Stored dataset items
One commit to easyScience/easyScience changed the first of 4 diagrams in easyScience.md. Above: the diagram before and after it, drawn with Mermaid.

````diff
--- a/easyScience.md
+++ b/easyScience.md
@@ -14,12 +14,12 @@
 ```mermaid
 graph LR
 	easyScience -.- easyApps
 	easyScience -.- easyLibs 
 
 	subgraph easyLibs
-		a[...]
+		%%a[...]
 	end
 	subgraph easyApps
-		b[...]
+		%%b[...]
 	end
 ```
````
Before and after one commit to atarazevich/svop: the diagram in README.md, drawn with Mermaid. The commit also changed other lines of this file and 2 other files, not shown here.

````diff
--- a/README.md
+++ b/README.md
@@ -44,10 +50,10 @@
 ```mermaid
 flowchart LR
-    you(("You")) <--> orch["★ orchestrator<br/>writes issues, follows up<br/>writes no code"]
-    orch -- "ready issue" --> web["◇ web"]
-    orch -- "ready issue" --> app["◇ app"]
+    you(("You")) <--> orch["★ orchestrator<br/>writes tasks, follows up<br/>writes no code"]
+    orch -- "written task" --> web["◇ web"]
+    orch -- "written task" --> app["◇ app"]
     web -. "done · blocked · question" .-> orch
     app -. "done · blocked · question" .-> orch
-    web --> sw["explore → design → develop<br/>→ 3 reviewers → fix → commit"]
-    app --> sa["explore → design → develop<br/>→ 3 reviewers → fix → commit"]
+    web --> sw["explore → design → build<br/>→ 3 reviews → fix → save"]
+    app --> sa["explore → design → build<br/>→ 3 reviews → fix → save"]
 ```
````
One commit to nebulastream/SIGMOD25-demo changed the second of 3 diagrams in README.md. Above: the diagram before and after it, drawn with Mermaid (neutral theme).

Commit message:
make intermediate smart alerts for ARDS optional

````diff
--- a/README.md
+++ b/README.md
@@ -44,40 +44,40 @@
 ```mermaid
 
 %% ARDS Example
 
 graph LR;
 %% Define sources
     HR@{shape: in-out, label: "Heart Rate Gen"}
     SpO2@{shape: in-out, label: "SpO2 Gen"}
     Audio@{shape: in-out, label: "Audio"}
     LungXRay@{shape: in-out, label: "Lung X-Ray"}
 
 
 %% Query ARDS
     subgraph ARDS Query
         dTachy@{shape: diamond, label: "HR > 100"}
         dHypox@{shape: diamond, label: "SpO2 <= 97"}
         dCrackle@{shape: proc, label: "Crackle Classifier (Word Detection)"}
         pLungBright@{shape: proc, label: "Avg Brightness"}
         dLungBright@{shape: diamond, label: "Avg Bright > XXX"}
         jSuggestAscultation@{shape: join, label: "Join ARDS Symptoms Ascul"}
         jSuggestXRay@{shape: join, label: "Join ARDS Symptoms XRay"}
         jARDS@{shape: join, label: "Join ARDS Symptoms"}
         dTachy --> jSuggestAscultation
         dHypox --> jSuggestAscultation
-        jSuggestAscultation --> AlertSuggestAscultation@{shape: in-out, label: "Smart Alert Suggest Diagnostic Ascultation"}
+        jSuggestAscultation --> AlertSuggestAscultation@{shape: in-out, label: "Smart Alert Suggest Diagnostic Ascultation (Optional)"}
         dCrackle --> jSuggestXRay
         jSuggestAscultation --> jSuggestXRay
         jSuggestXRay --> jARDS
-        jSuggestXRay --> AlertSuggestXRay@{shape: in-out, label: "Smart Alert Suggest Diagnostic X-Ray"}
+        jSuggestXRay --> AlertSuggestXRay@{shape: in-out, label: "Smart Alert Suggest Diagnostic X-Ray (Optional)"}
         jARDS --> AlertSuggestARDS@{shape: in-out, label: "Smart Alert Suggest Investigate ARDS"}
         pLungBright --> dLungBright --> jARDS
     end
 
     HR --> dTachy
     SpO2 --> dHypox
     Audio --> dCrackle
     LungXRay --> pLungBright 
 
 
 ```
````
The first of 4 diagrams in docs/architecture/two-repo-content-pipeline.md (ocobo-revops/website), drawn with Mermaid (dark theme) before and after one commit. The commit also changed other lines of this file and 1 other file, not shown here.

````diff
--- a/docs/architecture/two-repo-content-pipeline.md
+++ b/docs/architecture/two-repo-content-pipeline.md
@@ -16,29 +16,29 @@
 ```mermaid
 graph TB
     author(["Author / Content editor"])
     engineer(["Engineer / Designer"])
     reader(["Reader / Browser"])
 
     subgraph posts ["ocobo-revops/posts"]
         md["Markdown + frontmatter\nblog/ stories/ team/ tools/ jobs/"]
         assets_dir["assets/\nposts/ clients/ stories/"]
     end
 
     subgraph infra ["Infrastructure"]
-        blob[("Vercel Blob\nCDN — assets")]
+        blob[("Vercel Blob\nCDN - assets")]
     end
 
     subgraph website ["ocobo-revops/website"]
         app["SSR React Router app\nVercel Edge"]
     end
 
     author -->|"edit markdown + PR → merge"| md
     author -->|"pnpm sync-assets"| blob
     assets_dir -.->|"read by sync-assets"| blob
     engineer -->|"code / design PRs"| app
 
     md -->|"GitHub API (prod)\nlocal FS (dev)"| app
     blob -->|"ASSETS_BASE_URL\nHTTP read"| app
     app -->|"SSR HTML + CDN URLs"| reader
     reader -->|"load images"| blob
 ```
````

▸ **About this task**
The answer should consist of all lines from the records above that hold the word "easyScience".

▸ **Response**
One commit to easyScience/easyScience changed the first of 4 diagrams in easyScience.md. Above: the diagram before and after it, drawn with Mermaid.
--- a/easyScience.md
+++ b/easyScience.md
 	easyScience -.- easyApps
 	easyScience -.- easyLibs 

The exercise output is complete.